Next to speak was Mr William Sayner, the Company’s financial director. His message was less optimistic and more factual. Ticket income during the past year had fallen by £6,490. Receipts from the bridge toll were down £266, which meant that 128,062 fewer people had made the crossing. No galas had been held because of lighting restrictions on the sea front. Compared with 1914, takings at the new alfresco cafe were well down in 1915. Nevertheless, economies had been made on gas, electricity, stationery, plants, paintings and wages. On the last subject, Alick Maclean, the Spa’s director of music since 1912, had offered to take a substantial reduction in his annual salary of £600 for the duration of the war. It was a typically generous gesture from a gentleman already regarded as indispensable.

A week earlier, Scarborough’s Town Council held its own last general meeting of the year. There was little news to report or discuss; but members present were alarmed by a recent national press statement that Scarborough was “almost on the brink of bankruptcy”, that its residents could no longer pay their rates, and that the council could not afford even the interest on its public loans. As the town clerk 
remarked, such false and pernicious rumours might have a devastating impact on the town’s standing in the money market, and they must be denied and corrected at once.

During an examination of the council’s budgets, Cllr Malton pointed out that though some departments were spending less than in peacetime, one, that for Public Parks and Entertainments, had been costing more.

This “intervention” was regretted by Cllr Moore. “He [Malton] had gone into the reason why the Corporation was spending more, but he had not drawn the same 
intelligent conclusion he usually did.” (Laughter)

The recent additions of Peasholm Park, the Alexandra Gardens, South Cliff Gardens and improvements to the Mere were quite sufficient to explain the extra expenditure of Parks and Entertainments. Moreover, the Council’s investments in Peasholm Park and Alexandra Gardens had been well directed: they were already self-supporting”. (Hear, hear). There was no response from Cllr Malton.

However, there was one decision that every member of the Town Council could agree to: Mr Christopher Colborne Graham should be asked to stay on as mayor for a third year and his daughter, Miss Graham, remain mayoress. In support of the motion that was carried unanimously, Alderman Meredith Whittaker had an opportunity to display his unrivalled knowledge of the borough’s history.

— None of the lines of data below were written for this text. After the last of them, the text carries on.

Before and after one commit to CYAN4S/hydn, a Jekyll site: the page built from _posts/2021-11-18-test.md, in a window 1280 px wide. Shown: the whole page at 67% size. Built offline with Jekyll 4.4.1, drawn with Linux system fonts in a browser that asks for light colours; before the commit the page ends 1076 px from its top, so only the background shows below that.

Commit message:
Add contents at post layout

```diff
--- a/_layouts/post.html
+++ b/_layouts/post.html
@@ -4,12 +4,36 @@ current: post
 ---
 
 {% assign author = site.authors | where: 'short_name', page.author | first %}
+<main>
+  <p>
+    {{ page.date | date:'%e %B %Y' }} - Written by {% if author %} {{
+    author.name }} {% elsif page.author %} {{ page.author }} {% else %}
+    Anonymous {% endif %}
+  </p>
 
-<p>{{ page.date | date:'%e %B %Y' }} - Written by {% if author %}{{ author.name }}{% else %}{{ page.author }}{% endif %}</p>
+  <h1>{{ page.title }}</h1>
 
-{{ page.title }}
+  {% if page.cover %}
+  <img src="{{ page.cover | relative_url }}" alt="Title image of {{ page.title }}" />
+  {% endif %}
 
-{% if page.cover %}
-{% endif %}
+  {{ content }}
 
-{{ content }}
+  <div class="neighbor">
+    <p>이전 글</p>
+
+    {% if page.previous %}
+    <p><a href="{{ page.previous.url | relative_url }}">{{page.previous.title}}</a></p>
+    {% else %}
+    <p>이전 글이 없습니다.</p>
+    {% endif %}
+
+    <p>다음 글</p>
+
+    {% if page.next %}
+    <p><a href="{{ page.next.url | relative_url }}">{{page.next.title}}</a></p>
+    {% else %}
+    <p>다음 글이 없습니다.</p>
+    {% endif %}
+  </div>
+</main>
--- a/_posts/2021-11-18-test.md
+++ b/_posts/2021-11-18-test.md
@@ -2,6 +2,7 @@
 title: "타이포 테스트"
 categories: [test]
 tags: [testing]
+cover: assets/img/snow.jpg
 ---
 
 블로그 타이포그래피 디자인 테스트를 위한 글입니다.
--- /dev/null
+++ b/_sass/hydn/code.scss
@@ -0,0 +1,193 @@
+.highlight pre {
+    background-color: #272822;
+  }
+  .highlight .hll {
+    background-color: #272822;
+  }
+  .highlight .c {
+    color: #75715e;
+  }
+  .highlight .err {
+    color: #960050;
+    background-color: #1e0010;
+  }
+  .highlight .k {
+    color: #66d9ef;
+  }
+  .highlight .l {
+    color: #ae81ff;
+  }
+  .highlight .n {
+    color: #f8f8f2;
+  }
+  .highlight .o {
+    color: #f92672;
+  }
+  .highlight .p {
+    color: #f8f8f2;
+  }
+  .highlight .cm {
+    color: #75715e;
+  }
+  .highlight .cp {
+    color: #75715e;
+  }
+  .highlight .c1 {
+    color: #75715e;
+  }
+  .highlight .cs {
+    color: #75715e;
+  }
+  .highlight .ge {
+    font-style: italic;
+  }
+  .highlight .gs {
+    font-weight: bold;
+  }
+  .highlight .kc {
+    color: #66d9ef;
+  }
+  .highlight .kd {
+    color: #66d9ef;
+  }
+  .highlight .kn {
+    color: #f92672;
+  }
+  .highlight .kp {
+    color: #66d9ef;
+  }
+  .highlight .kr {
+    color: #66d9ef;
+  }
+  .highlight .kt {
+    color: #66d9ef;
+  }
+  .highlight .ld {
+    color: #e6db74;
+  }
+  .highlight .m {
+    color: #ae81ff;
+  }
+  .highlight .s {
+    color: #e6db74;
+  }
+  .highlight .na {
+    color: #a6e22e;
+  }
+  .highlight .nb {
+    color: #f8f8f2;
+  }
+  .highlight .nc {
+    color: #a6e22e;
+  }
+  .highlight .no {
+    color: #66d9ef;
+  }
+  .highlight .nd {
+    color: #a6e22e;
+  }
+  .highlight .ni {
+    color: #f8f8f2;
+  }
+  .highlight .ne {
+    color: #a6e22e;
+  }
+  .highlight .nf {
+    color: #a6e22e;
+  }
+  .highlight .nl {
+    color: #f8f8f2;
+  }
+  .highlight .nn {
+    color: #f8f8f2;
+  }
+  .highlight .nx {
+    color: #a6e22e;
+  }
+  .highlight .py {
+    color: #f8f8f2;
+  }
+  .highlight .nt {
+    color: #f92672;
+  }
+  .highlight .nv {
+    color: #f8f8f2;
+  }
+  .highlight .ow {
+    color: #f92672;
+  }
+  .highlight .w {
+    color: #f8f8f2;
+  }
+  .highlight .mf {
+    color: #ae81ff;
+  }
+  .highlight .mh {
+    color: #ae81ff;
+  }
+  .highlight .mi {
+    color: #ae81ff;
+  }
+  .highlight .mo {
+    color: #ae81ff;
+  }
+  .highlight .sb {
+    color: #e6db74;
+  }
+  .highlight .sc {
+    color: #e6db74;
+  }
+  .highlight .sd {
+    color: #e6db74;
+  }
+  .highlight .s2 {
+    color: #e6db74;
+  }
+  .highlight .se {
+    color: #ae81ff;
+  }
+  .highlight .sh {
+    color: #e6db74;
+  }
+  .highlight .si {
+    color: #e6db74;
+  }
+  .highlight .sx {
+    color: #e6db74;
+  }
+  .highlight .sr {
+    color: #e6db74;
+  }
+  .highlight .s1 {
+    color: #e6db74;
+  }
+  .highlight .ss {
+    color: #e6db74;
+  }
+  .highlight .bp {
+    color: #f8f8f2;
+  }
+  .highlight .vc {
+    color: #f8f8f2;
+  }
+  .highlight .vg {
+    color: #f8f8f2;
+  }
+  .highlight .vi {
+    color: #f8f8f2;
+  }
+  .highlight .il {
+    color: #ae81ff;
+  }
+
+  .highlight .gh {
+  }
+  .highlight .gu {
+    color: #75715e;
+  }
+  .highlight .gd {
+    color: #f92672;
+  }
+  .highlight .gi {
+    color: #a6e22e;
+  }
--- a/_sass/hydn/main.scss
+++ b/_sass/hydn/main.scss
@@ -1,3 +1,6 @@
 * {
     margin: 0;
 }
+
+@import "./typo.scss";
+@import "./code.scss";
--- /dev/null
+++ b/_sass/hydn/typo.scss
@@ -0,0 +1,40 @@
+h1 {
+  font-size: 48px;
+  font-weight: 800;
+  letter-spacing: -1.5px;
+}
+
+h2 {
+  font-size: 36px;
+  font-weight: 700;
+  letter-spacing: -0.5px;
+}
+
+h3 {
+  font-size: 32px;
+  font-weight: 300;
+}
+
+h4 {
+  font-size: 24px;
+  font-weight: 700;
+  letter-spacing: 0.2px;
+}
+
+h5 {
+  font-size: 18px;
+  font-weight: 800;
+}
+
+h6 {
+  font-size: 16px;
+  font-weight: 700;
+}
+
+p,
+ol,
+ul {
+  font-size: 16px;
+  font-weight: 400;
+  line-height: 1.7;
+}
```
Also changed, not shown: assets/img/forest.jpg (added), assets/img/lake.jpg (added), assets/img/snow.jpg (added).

Mr Graham’s third consecutive year in mayoral office was not unprecedented. William Morgan, once owner of the Aquarium, had been elected three times for the years 1902 to 1905. Henry Darley had served in the mayor’s chair for four years between 1890 and 1901. John Woodall Woodall, who had once owned and lived in the house that had become the Town Hall, had been mayor four times between 1868 and 1887. And Dr William Harland had been elected three times between 1836 and 1849. But the record was still held by Robert Tindall of the Quaker ship-building family, who had been mayor no fewer than five times between 1840 and 1850.

However, Whittaker’s historical memory went back well before the Municipal Corporations Act of 1835 when Scarborough had been a notorious “rotten borough”. On one occasion, he recalled, after members of the Common Hall had fallen out with each other, they had been “locked up in a room in the Old Town Hall [on Sandside] for four days and three nights, furnished with shake-downs [straw mattresses] and had food through a small opening in the door (Laughter) until they came to a resolution”.

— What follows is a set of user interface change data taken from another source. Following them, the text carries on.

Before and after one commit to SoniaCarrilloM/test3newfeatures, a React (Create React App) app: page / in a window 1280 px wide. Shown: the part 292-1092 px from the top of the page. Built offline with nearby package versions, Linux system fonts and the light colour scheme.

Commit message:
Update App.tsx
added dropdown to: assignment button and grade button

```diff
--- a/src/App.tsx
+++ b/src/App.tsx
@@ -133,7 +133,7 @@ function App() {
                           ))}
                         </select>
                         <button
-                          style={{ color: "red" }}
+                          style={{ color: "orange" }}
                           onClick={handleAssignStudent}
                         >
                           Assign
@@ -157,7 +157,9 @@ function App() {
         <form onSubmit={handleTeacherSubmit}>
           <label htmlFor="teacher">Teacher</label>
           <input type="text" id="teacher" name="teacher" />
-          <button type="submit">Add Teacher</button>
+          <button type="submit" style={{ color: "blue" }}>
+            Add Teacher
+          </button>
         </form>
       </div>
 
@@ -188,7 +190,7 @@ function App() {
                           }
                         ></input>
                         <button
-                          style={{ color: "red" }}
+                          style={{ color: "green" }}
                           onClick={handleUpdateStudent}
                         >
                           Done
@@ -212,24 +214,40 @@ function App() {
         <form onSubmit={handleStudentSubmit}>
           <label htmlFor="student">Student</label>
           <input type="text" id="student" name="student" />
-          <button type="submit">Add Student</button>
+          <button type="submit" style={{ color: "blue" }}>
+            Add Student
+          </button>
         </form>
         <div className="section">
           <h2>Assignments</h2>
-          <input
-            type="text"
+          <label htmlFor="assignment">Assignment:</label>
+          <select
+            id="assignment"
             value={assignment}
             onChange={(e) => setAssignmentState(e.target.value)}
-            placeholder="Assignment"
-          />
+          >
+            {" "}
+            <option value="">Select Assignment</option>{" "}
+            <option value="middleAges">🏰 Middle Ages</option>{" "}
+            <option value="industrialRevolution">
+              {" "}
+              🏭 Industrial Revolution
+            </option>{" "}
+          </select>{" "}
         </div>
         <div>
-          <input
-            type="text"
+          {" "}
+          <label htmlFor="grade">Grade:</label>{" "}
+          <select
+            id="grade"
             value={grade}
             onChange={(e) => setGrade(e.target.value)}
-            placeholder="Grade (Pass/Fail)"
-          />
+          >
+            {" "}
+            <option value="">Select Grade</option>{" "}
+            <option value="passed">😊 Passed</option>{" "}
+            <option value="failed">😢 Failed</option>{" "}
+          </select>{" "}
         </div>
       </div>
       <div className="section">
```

In conclusion, Alderman Whittaker said that he hoped that Mayor Graham would still be in office “when peace came”. Clearly, his assumption was that the war would not last for more than another year and none there could have predicted that it still had three more years to run.